Why wouldn’t he run? The New York budget is a real (though not an insuperable) obstacle. Even in the interview in which he described with relish the prospect of running, he made little counterarguments that had nothing to do with the budget. “I think I can make the case against Bush: Can I make it in twenty-nine-second sound bites? Maybe not.” The system does not allow intelligent discussion. His office does that. His press room. The turf he controls. Cuomo, for all his quick mind, humane instincts, decency, honesty, is essentially provincial. His mind acts rapidly in the small arena he prefers. He is not at ease when he cannot be setting the terms of each encounter, even if it is only a conversation with a reporter. He tries to write the article for an interviewer while the interviewer tries to ask questions. “You haven’t got anything yet,” he will cheerfully observe. One cannot get what he will not give.

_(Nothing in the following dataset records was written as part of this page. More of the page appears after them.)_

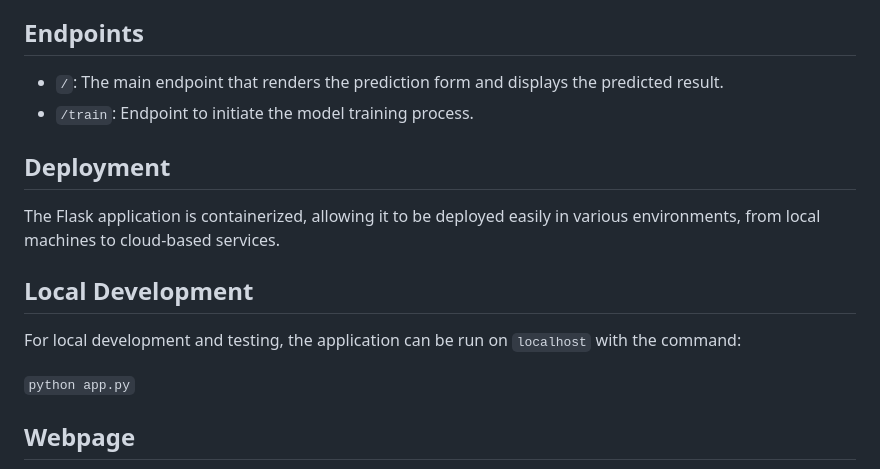
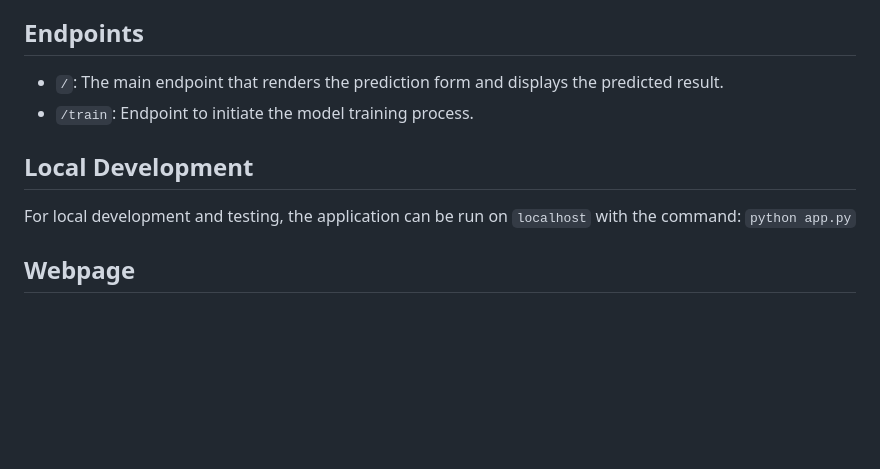
Before and after one commit to MurariHarish/Zillow-data-ML-project, a Markdown page: README.md, the part around the change. Drawn GitHub-style; blank space fills up the shorter version.

````diff
--- a/README.md
+++ b/README.md
@@ -229,15 +229,9 @@ The prediction pipeline is integrated into a Flask web application, providing an
 - `/`: The main endpoint that renders the prediction form and displays the predicted result.
 - `/train`: Endpoint to initiate the model training process.
 
-## Deployment
-
-The Flask application is containerized, allowing it to be deployed easily in various environments, from local machines to cloud-based services.
-
 ## Local Development
 
-For local development and testing, the application can be run on `localhost` with the command:
-
-```python app.py```
+For local development and testing, the application can be run on `localhost` with the command: ```python app.py```
 
 ## Webpage
 ![webpage](templates/webpage.png)
````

Besides the young staff he can test and chide and tutor, Cuomo has few around him who can challenge him. His closest adviser is his son Andrew. His old friend from law-clerking days, Fabian Palomino, carries on non-stop teasing with Cuomo which sounds like a catcher’s banter to keep a pitcher “up,” or like the locker-room boasts and bets that—with the ribaldry removed—Cuomo’s daily conversations resemble. It is a small world of intense mutual challenge and joshing friction—and much of it is just plain wasted energy. An outsider who spends time in that atmosphere soon feels claustrophobic. But for Cuomo it is home; and, like the Italians he first defended with passion, he is not leaving home.

This Issue

January 30, 1992